Crush or blend the garlic, chiles and salt to a paste. Gradually add the tomatoes (unpeeled), grinding well after each addition. The sauce should be textured and the skin will never all completely disappear.
Sprinkle the top with the onion and cilantro and serve.
Place the whole chilies on an ungreased griddle over medium heat and turn them from time to time until the flesh is fairly soft; there will be brownish patches on the skin and the color will have faded somewhat. Then, if they are to be ground with other ingredients, chop roughly before blending. *
The whole tomatoes are cooked on a ungreased comal or griddle until they are slightly charred and mushy to guarantee a specially delicious table or cooked sauce. About half the cooks I know then skin the tomatoes, while others, including me, blend them unskinned. While the appearance of the sauce may not be as attractive, the flavor and texture are incomparable. This method of cooking tomatoes is particularly recommended for freezing and storing for the months when tomatoes are not at their best (not a problem in Mexico).
You may want to broil them in a more practical way. Choose a shallow pan in which the tomatoes will just fit in 1 layer, not too large or the juice that is exuded will dry up. (I used to line the pan with foil, but no longer. It is high time that we gradually ease foil out of the kitchen or use it very, very sparingly. The mining of bauxite for the production of aluminum has destroyed far too many tropical forests on this planet.) Place the pan about 2 inches below a heated broiler and broil until the top halves of the tomatoes are soft and the skin is blistered and slightly browned. Turn the tomatoes over and repeat on the other side.

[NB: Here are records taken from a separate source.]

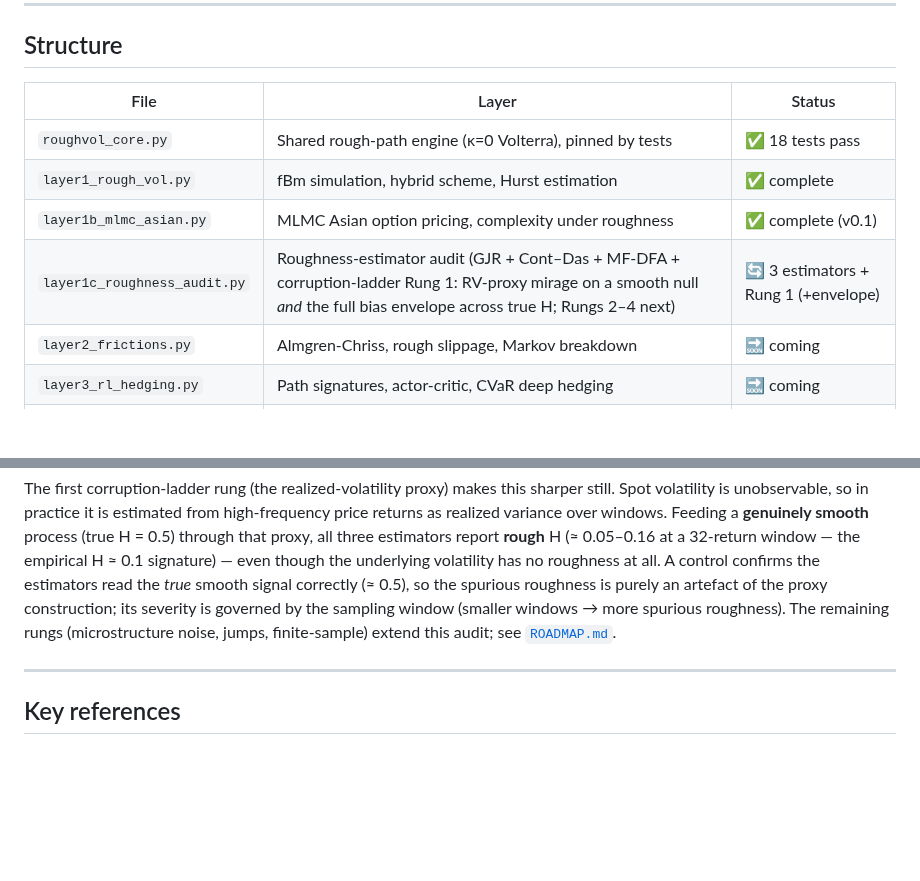
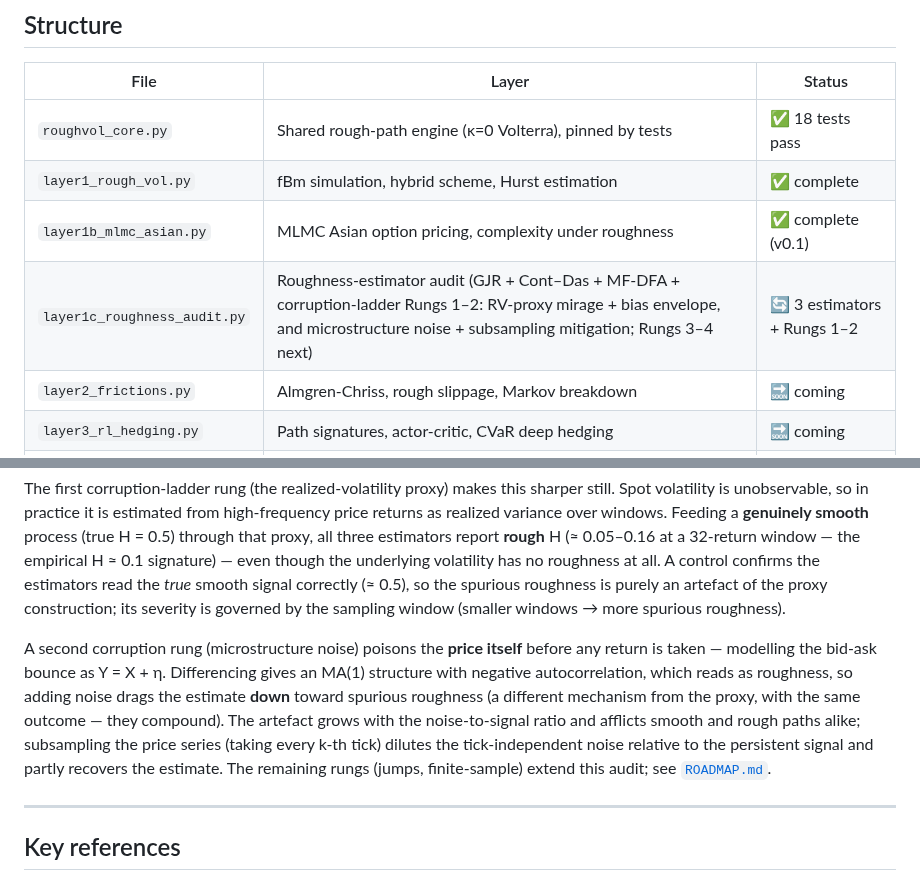
Before and after one commit to Michaellumor/roughvollab, a Markdown page: README.md, 2 parts joined by grey strips. GitHub-like rendering; blank space fills up the shorter version.

Commit message:
README: add Rung 2 (microstructure noise) and update status to Rungs 1-2

```diff
--- a/README.md
+++ b/README.md
@@ -15,7 +15,7 @@
 | `roughvol_core.py` | Shared rough-path engine (κ=0 Volterra), pinned by tests | ✅ 18 tests pass |
 | `layer1_rough_vol.py` | fBm simulation, hybrid scheme, Hurst estimation | ✅ complete |
 | `layer1b_mlmc_asian.py` | MLMC Asian option pricing, complexity under roughness | ✅ complete (v0.1) |
-| `layer1c_roughness_audit.py` | Roughness-estimator audit (GJR + Cont–Das + MF-DFA + corruption-ladder Rung 1: RV-proxy mirage on a smooth null *and* the full bias envelope across true H; Rungs 2–4 next) | 🔄 3 estimators + Rung 1 (+envelope) |
+| `layer1c_roughness_audit.py` | Roughness-estimator audit (GJR + Cont–Das + MF-DFA + corruption-ladder Rungs 1–2: RV-proxy mirage + bias envelope, and microstructure noise + subsampling mitigation; Rungs 3–4 next) | 🔄 3 estimators + Rungs 1–2 |
 | `layer2_frictions.py` | Almgren-Chriss, rough slippage, Markov breakdown | 🔜 coming |
 | `layer3_rl_hedging.py` | Path signatures, actor-critic, CVaR deep hedging | 🔜 coming |
 | `layer4_convergence.py` | Convergence theorems, SPX calibration, diagnostics | 🔜 coming |
@@ -92,9 +92,18 @@ window — the empirical H ≈ 0.1 signature) — even though the underlying
 volatility has no roughness at all. A control confirms the estimators read
 the *true* smooth signal correctly (≈ 0.5), so the spurious roughness is
 purely an artefact of the proxy construction; its severity is governed by
-the sampling window (smaller windows → more spurious roughness). The
-remaining rungs (microstructure noise, jumps, finite-sample) extend this
-audit; see [`ROADMAP.md`](ROADMAP.md).
+the sampling window (smaller windows → more spurious roughness).
+
+A second corruption rung (microstructure noise) poisons the **price itself**
+before any return is taken — modelling the bid-ask bounce as Y = X + η.
+Differencing gives an MA(1) structure with negative autocorrelation, which
+reads as roughness, so adding noise drags the estimate **down** toward
+spurious roughness (a different mechanism from the proxy, with the same
+outcome — they compound). The artefact grows with the noise-to-signal ratio
+and afflicts smooth and rough paths alike; subsampling the price series
+(taking every k-th tick) dilutes the tick-independent noise relative to the
+persistent signal and partly recovers the estimate. The remaining rungs
+(jumps, finite-sample) extend this audit; see [`ROADMAP.md`](ROADMAP.md).
 
 ---
 
```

The exuded juice will be sweet and syrupy so save it to blend with the tomatoes.
*they are to be neither peeled nor seeded.
Recipe courtesy of Diana Kennedy, From My Mexican Kitchen: Techniques and Ingredients, Clarkson Potter, 2003